** Opening Exercise input block **

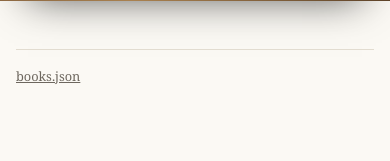
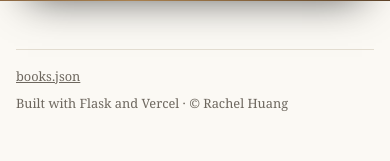
Before and after one commit to rrachelhuangg/digital_bookshelf, a Flask app: page / in a window 390 px wide. Shown: the part 1157-1318 px from the top of the page. Before the commit the page ends 1241 px from the top, so only its background shows below. Run offline with Flask 3, Linux system fonts and the light colour scheme.

Commit message:
Added a credit footer

```diff
--- a/app/static/css/style.css
+++ b/app/static/css/style.css
@@ -381,11 +381,30 @@ a {
 }
 
 footer {
+  display: flex;
+  flex-wrap: wrap;
+  gap: 0.35rem 0.75rem;
   margin-top: 3rem;
   border-top: 1px solid var(--rule);
   padding-top: 1rem;
   font-size: 0.8rem;
   color: var(--muted);
+}
+
+/* Separator only shows when the note sits on the same line as the link. */
+.footer__note::before {
+  content: "·";
+  margin-right: 0.75rem;
+}
+
+@media (max-width: 34rem) {
+  footer {
+    flex-direction: column;
+  }
+
+  .footer__note::before {
+    content: none;
+  }
 }
 
 /* ---------- phones ---------- */
--- a/app/templates/base.html
+++ b/app/templates/base.html
@@ -13,6 +13,7 @@
     <main>{% block content %}{% endblock %}</main>
     <footer>
       <a href="{{ url_for('main.api_books') }}">books.json</a>
+      <span class="footer__note">Built with Flask and Vercel · © Rachel Huang</span>
     </footer>
     {% block scripts %}{% endblock %}
   </body>
```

** Closing Exercise input block **

Task brief: Without including any pictures, please restate all the records exactly.

Solution:
Before and after one commit to rrachelhuangg/digital_bookshelf, a Flask app: page / in a window 390 px wide. Shown: the part 1157-1318 px from the top of the page. Before the commit the page ends 1241 px from the top, so only its background shows below. Run offline with Flask 3, Linux system fonts and the light colour scheme.

Commit message:
Added a credit footer

```diff
--- a/app/static/css/style.css
+++ b/app/static/css/style.css
@@ -381,11 +381,30 @@ a {
 }
 
 footer {
+  display: flex;
+  flex-wrap: wrap;
+  gap: 0.35rem 0.75rem;
   margin-top: 3rem;
   border-top: 1px solid var(--rule);
   padding-top: 1rem;
   font-size: 0.8rem;
   color: var(--muted);
+}
+
+/* Separator only shows when the note sits on the same line as the link. */
+.footer__note::before {
+  content: "·";
+  margin-right: 0.75rem;
+}
+
+@media (max-width: 34rem) {
+  footer {
+    flex-direction: column;
+  }
+
+  .footer__note::before {
+    content: none;
+  }
 }
 
 /* ---------- phones ---------- */
--- a/app/templates/base.html
+++ b/app/templates/base.html
@@ -13,6 +13,7 @@
     <main>{% block content %}{% endblock %}</main>
     <footer>
       <a href="{{ url_for('main.api_books') }}">books.json</a>
+      <span class="footer__note">Built with Flask and Vercel · © Rachel Huang</span>
     </footer>
     {% block scripts %}{% endblock %}
   </body>
```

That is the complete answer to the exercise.